Ok, enough of my rambling – so I came back from Italy with an MBA and not real full time work experience and no matter how I packaged my time as a GA it was still only a 20-hour position and so I was over educated for more entry level positions but underqualified for the other positions. I was in a quandary and really wanted to have a real paycheck now that I was 22 and a MBA grad.
I had applied to positions from Rome but it was nascent days of email and Monster.com and I would get lots of postcards sent to my mailbox at Via Santa Maria Mediatrice, 24 with a polite thanks but no thanks sticker on it. There was no technology to do Skype interviews or to really promote myself via any social media so I had to wait until I returned home. As the first kid in my family to get a college degree and by default a lot of blue collar workers in my family, I also did not have contacts or networking people to rely on from my family or their friends.
I found my first role via a head hunter – she was a nice woman and I really had no idea what I was doing so within a month of returning home, I had my first full time job at Merrill Lynch. My department was called, “Policies and Procedures” and our task was to create training manuals that could be used if the employees that ran various trading desks and other functions for Merrill either could not come in or got fired so that someone else could step in and run the functions. It also made reference to the potential for power outages and how to manage the trades via back up power generators and small references to back up locations, as they existed.

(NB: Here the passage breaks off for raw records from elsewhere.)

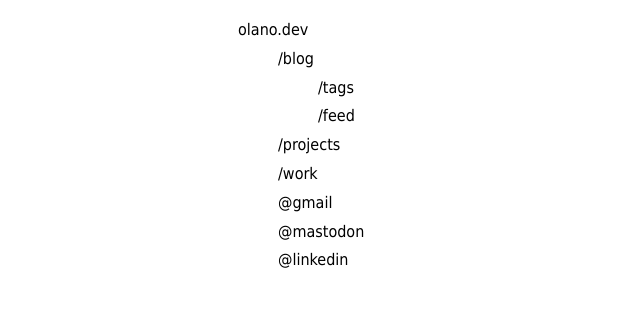
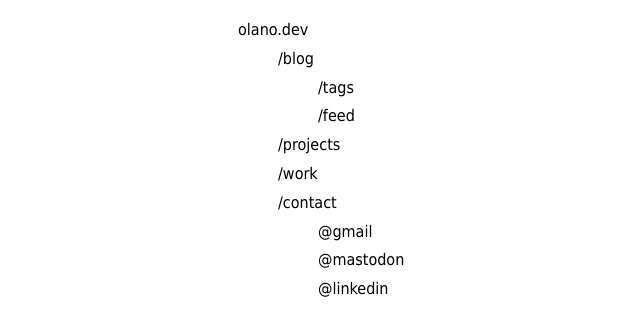
Before and after one commit to facundoolano/olano.dev, a Jekyll site: the page built from index.md, in a window 1280 px wide. Shown: the top 336 px of the page, without its empty margins (42-682 px from the left). Built offline with Jekyll 4.4.1, drawn with Linux system fonts in a browser that asks for light colours.

Commit message:
revert contact as a section

```diff
--- a/index.md
+++ b/index.md
@@ -10,6 +10,7 @@ layout: base
   * [/projects](/projects)
   * [/work](/work)
     <!-- * [/resume.pdf](/work/resume.pdf) -->
-  * [@gmail](mailto:facundo.olano@gmail.com)
-  * [@mastodon](https://hachyderm.io/@facundoolano)
-  * [@linkedin](https://www.linkedin.com/in/facundoolano/)
+  * /contact
+    * [@gmail](mailto:facundo.olano@gmail.com)
+    * [@mastodon](https://hachyderm.io/@facundoolano)
+    * [@linkedin](https://www.linkedin.com/in/facundoolano/)
```
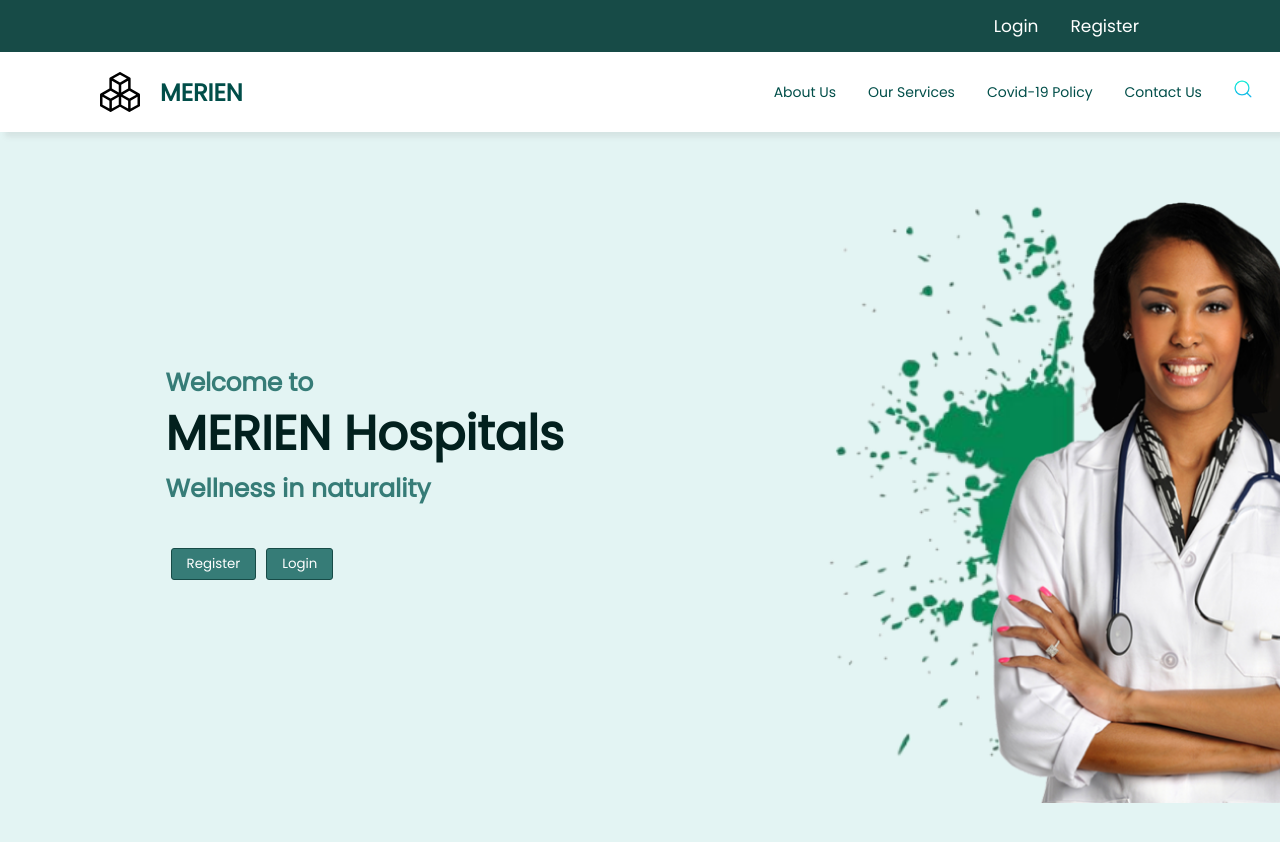
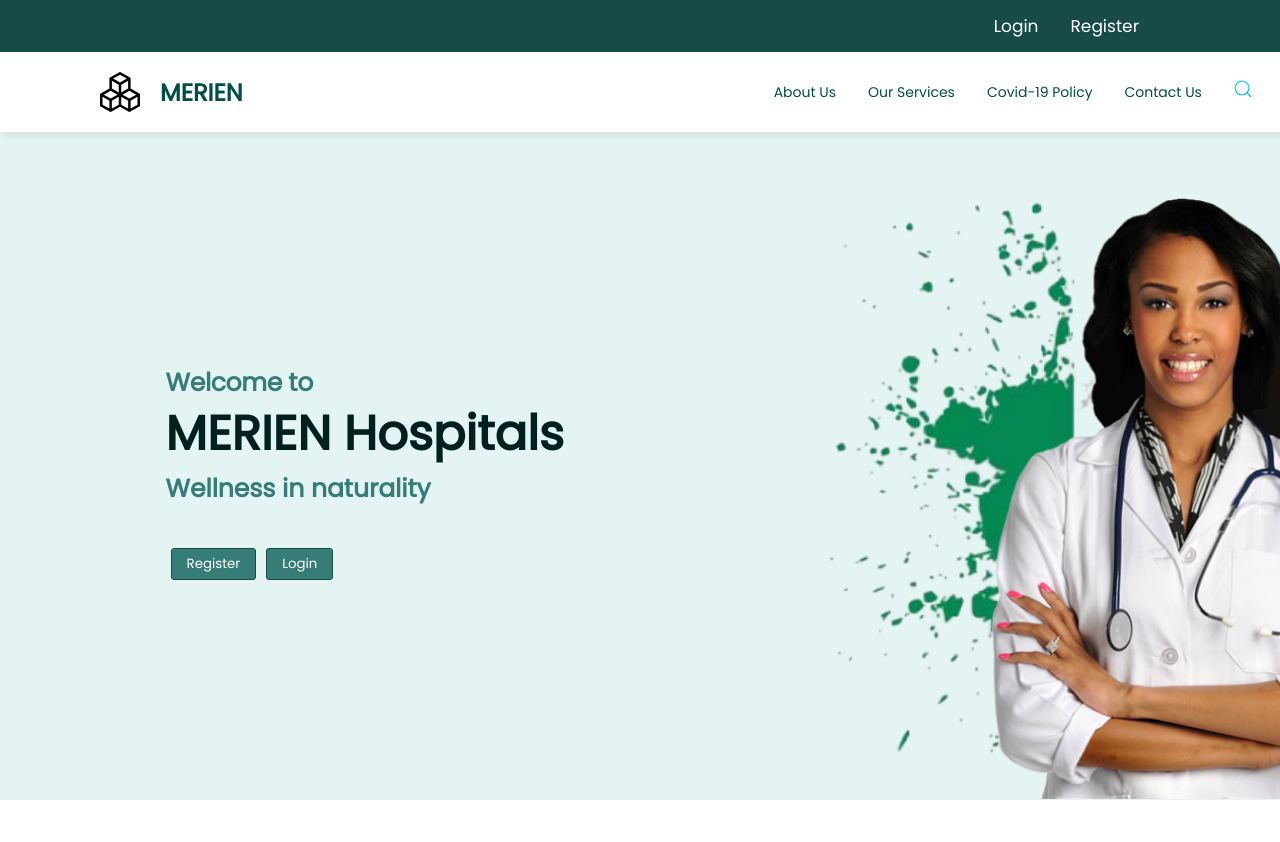
Before and after one commit to Sheila-a/Clientele, a React (Create React App) app: page / in a window 1280 px wide. Shown: the top 842 px of the page. After the commit the page ends 807 px from the top, so only its background shows below. Built offline with nearby package versions, Linux system fonts and the light colour scheme; a web font is replaced by a local one.

Commit message:
Test for Intro responsive(2)

```diff
--- a/src/Components/Home/Intro/Intro.css
+++ b/src/Components/Home/Intro/Intro.css
@@ -22,6 +22,7 @@
 
 .Intro {
   z-index: 1;
+  height: 100vh;
   /* margin-top: 16vh; */
 }
 
@@ -30,7 +31,7 @@
 }
 
 .Intro-cont {
-  height: 100.5vh;
+  height: 84vh;
   width: 100%;
   background-color: var(--third-color);
   opacity: 0.4;
@@ -92,7 +93,7 @@
 
 .Intro-pic {
   position: absolute;
-  top: 8vh;
+  top: 7.5vh;
   left: 110vh;
   flex: 1;
 }
@@ -134,6 +135,7 @@
   .Intro {
     margin-top: 0;
     z-index: 1;
+    height: 100vh;
 
   }
 
```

Whenever I have talked about this position on interviews for my first step and after 9/11, I have always said that I was doing disaster recovery work before it was considered disaster recovery. I was at Standard & Poor’s during and after 9/11 and that was when I realized that wow our planning was so futile because you can have back up power generators and other policies and procedures but when the destruction and terror occurs, it a) does not really matter compared to what was lost in human life and b) you cannot plan for being able to access your other offices, etc if they are near where the destruction hits. SO now, disaster recovery was about finding non-descript office space in Kansas or Ohio and putting back up operations there…
For me as a small business owner, I to think about disaster recovery. I make backups of my online courses I set up with Wagner College and save the content to the “cloud” via DropBox. I make copies of my website sporadically and archive it as I can. I also backup my “The Next Step” folder that I work out of on my laptop to DropBox and I do this both in case my laptop is destroyed in some way (hello, two kids, lots of potential for laptop destruction) and also so I can access and work on files on the go from my iPad or iPhone.
What do you do for disaster recovery for your business? Happy Hunting!
Lisa Vento Nielsen